A helmet and football sit on the field during media day for Iowa State football at Jack Trice Stadium in Ames on Sunday,
A helmet and football sit on the field during media day for Iowa State football at Jack Trice Stadium in Ames on Sunday, Aug. 10, 2014. (The Gazette)

AMES — Iowa State’s equipment operations staff was searching for face shields for football players to wear on their facemasks to help prevent the spread of COVID-19.

They searched various companies but couldn’t quite find what they were looking for. So they reached out to Iowa State’s nationally-ranked industrial and manufacturing systems engineering program to help them out.

“They came up with a pretty good product in terms of how it fits the helmet and what it can do,” said Mark Coberley, Iowa State’s associate athletics director for sports medicine, in an interview with Cyclones.tv.

It’s a clear shield that attaches to the inside part of the helmet’s facemask and looks a lot like a visor many players already have on their helmets.

“Whether it’ll prevent the spread of COVID-19 in terms of exposure, nobody has any data on that but we know that something is better than nothing,” Coberley said. “The shield won’t clear everybody to go play football without risk of exposure but we’re just trying to find more and more ways to keep people safer and safer as we learn more about COVID.

“It should help because how this virus gets transmitted is by being in close proximity and exchanging air with another person.
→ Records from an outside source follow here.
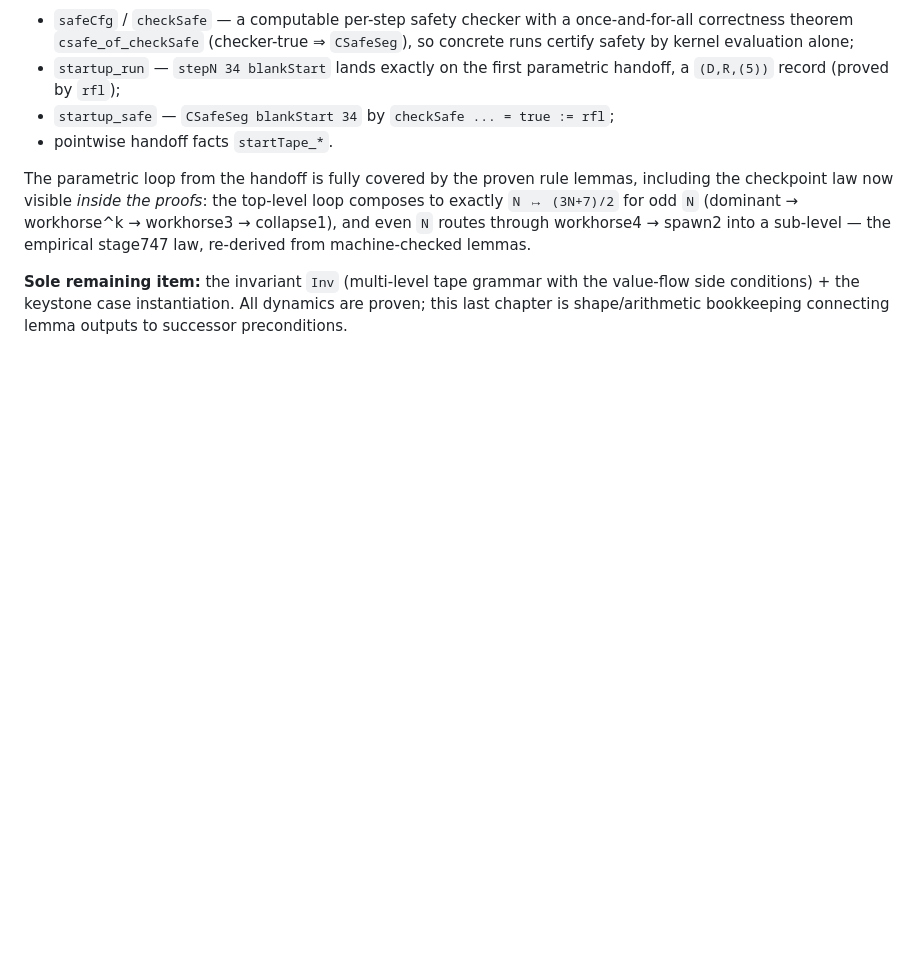
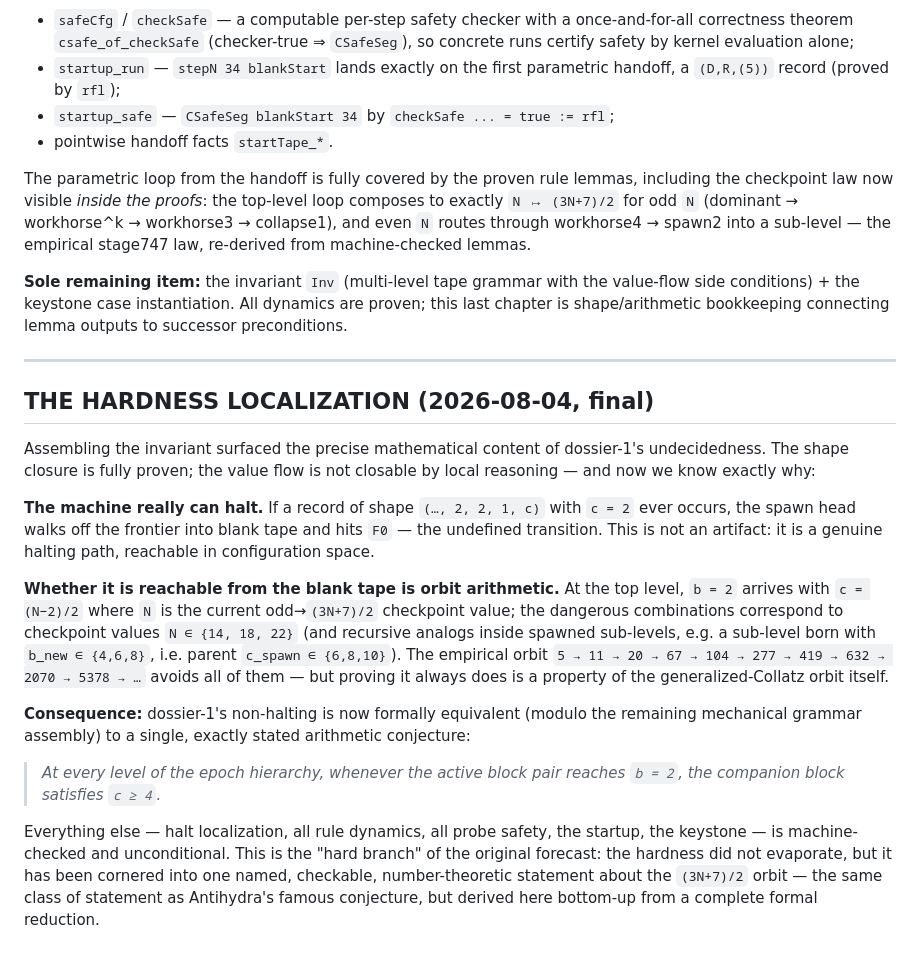
Before and after one commit to Enan456/bbchallenge-proofs, a Markdown page: docs/results/2026-07-28-bb6-collatz-mass-classification.md, the part around the change. Drawn GitHub-style; blank space fills up the shorter version.

Commit message:
THE HARDNESS LOCALIZATION: non-halting ⟺ one orbit-arithmetic conjecture
Co-Authored-By: Claude Fable 5 <noreply@anthropic.com>

```diff
--- a/docs/results/2026-07-28-bb6-collatz-mass-classification.md
+++ b/docs/results/2026-07-28-bb6-collatz-mass-classification.md
@@ -743,3 +743,41 @@ re-derived from machine-checked lemmas.
 with the value-flow side conditions) + the keystone case instantiation.
 All dynamics are proven; this last chapter is shape/arithmetic
 bookkeeping connecting lemma outputs to successor preconditions.
+
+---
+
+## THE HARDNESS LOCALIZATION (2026-08-04, final)
+
+Assembling the invariant surfaced the precise mathematical content of
+dossier-1's undecidedness. The shape closure is fully proven; the value
+flow is not closable by local reasoning — and now we know exactly why:
+
+**The machine really can halt.** If a record of shape `(…, 2, 2, 1, c)`
+with `c = 2` ever occurs, the spawn head walks off the frontier into
+blank tape and hits `F0` — the undefined transition. This is not an
+artifact: it is a genuine halting path, reachable in configuration space.
+
+**Whether it is reachable from the blank tape is orbit arithmetic.** At
+the top level, `b = 2` arrives with `c = (N−2)/2` where `N` is the
+current odd→`(3N+7)/2` checkpoint value; the dangerous combinations
+correspond to checkpoint values `N ∈ {14, 18, 22}` (and recursive analogs
+inside spawned sub-levels, e.g. a sub-level born with `b_new ∈ {4,6,8}`,
+i.e. parent `c_spawn ∈ {6,8,10}`). The empirical orbit
+`5 → 11 → 20 → 67 → 104 → 277 → 419 → 632 → 2070 → 5378 → …` avoids all
+of them — but proving it always does is a property of the
+generalized-Collatz orbit itself.
+
+**Consequence:** dossier-1's non-halting is now formally equivalent
+(modulo the remaining mechanical grammar assembly) to a single, exactly
+stated arithmetic conjecture:
+
+> *At every level of the epoch hierarchy, whenever the active block pair
+> reaches `b = 2`, the companion block satisfies `c ≥ 4`.*
+
+Everything else — halt localization, all rule dynamics, all probe
+safety, the startup, the keystone — is machine-checked and
+unconditional. This is the "hard branch" of the original forecast: the
+hardness did not evaporate, but it has been cornered into one named,
+checkable, number-theoretic statement about the `(3N+7)/2` orbit — the
+same class of statement as Antihydra's famous conjecture, but derived
+here bottom-up from a complete formal reduction.
```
If you put a barrier up, you have a lot less chance of it traveling from person to person.”

The face shields are just some of the new technologies Iowa State is using to combat the spread of COVID-19.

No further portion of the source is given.